Perhaps it will be illuminating to study the compromises in the current Mountain Accord process.  This can be done by going to the website www.mountainaccord.com

We recommend this study, with the map, as antidotes to the shrill rhetoric surrounding the current election and to the possible disappointments in its aftermath.

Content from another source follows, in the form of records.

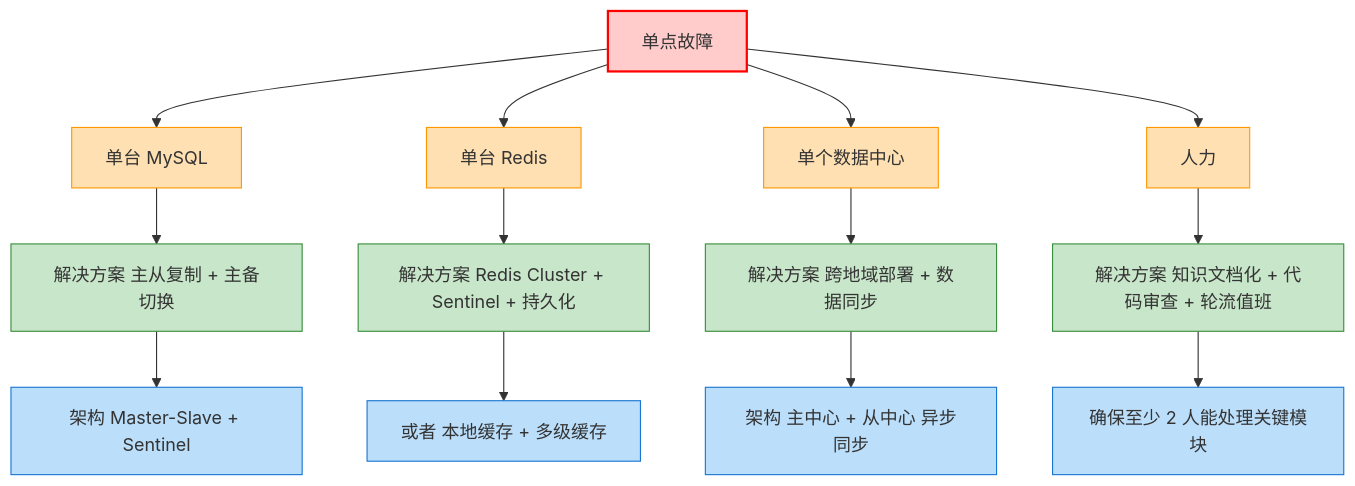
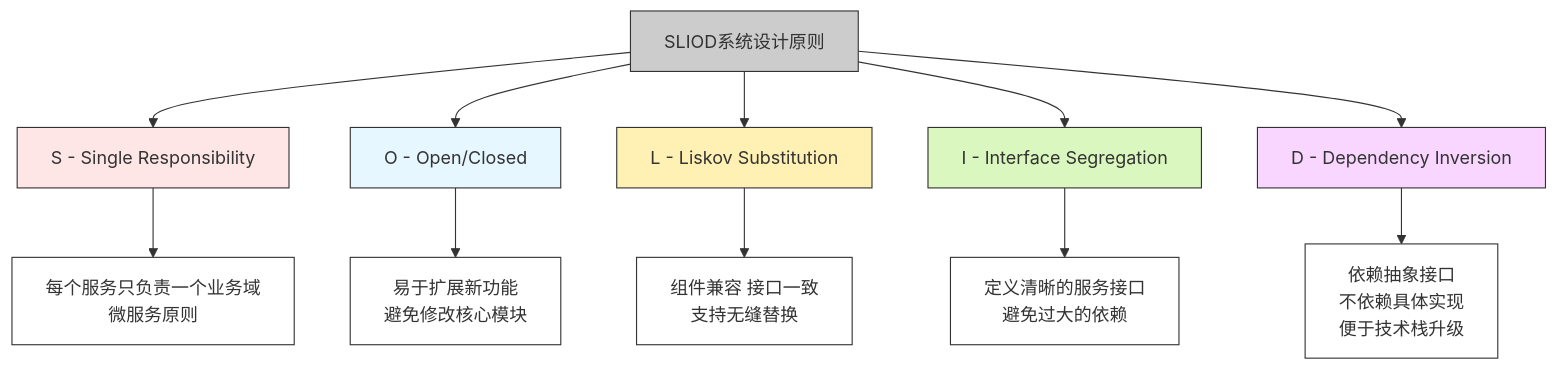
One commit to microwind/algorithms changed the ninth of 13 diagrams in start-here/AI-Era-Programmers-as-System-Design-Engineers.md. Above: the diagram before and after it, drawn with Mermaid. The commit also changed other lines of this file and 3 other files, not shown here.

````diff
--- a/start-here/AI-Era-Programmers-as-System-Design-Engineers.md
+++ b/start-here/AI-Era-Programmers-as-System-Design-Engineers.md
@@ -906,37 +756,30 @@
 ```mermaid
 graph TD
-    A[单点故障] 
-    A --> B1[单台 MySQL]
-    A --> B2[单台 Redis]
-    A --> B3[单个数据中心]
-    A --> B4[人力]
+    style A fill:#ccc,stroke:#333,stroke-width:1px
+    style B fill:#ffe6e6,stroke:#333,stroke-width:1px
+    style C fill:#e6f7ff,stroke:#333,stroke-width:1px
+    style D fill:#fff0b3,stroke:#333,stroke-width:1px
+    style E fill:#d9f7be,stroke:#333,stroke-width:1px
+    style F fill:#f9d6ff,stroke:#333,stroke-width:1px
+    style B1 fill:#fff,stroke:#333,stroke-width:1px
+    style C1 fill:#fff,stroke:#333,stroke-width:1px
+    style D1 fill:#fff,stroke:#333,stroke-width:1px
+    style E1 fill:#fff,stroke:#333,stroke-width:1px
+    style F1 fill:#fff,stroke:#333,stroke-width:1px
 
-    B1 --> C1[解决方案 主从复制 + 主备切换]
-    C1 --> D1[架构 Master-Slave + Sentinel]
+    A[SLIOD系统设计原则]
+    A --> B[S - Single Responsibility]
+    B --> B1[每个服务只负责一个业务域<br>微服务原则]
 
-    B2 --> C2[解决方案 Redis Cluster + Sentinel + 持久化]
-    C2 --> D2[或者 本地缓存 + 多级缓存]
+    A --> C[O - Open/Closed]
+    C --> C1[易于扩展新功能<br>避免修改核心模块]
 
-    B3 --> C3[解决方案 跨地域部署 + 数据同步]
-    C3 --> D3[架构 主中心 + 从中心 异步同步]
+    A --> D[L - Liskov Substitution]
+    D --> D1[组件兼容 接口一致<br>支持无缝替换]
 
-    B4 --> C4[解决方案 知识文档化 + 代码审查 + 轮流值班]
-    C4 --> D4[确保至少 2 人能处理关键模块]
+    A --> E[I - Interface Segregation]
+    E --> E1[定义清晰的服务接口<br>避免过大的依赖]
 
-    %% 节点颜色
-    style A fill:#ffcccb,stroke:#ff0000,stroke-width:2px
-    style B1 fill:#ffe0b2,stroke:#ff9800
-    style B2 fill:#ffe0b2,stroke:#ff9800
-    style B3 fill:#ffe0b2,stroke:#ff9800
-    style B4 fill:#ffe0b2,stroke:#ff9800
-
-    style C1 fill:#c8e6c9,stroke:#388e3c
-    style C2 fill:#c8e6c9,stroke:#388e3c
-    style C3 fill:#c8e6c9,stroke:#388e3c
-    style C4 fill:#c8e6c9,stroke:#388e3c
-
-    style D1 fill:#bbdefb,stroke:#1976d2
-    style D2 fill:#bbdefb,stroke:#1976d2
-    style D3 fill:#bbdefb,stroke:#1976d2
-    style D4 fill:#bbdefb,stroke:#1976d2
+    A --> F[D - Dependency Inversion]
+    F --> F1[依赖抽象接口<br>不依赖具体实现<br>便于技术栈升级]
 ```
````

It will also arm you for the coming fight to push this bill through Congress.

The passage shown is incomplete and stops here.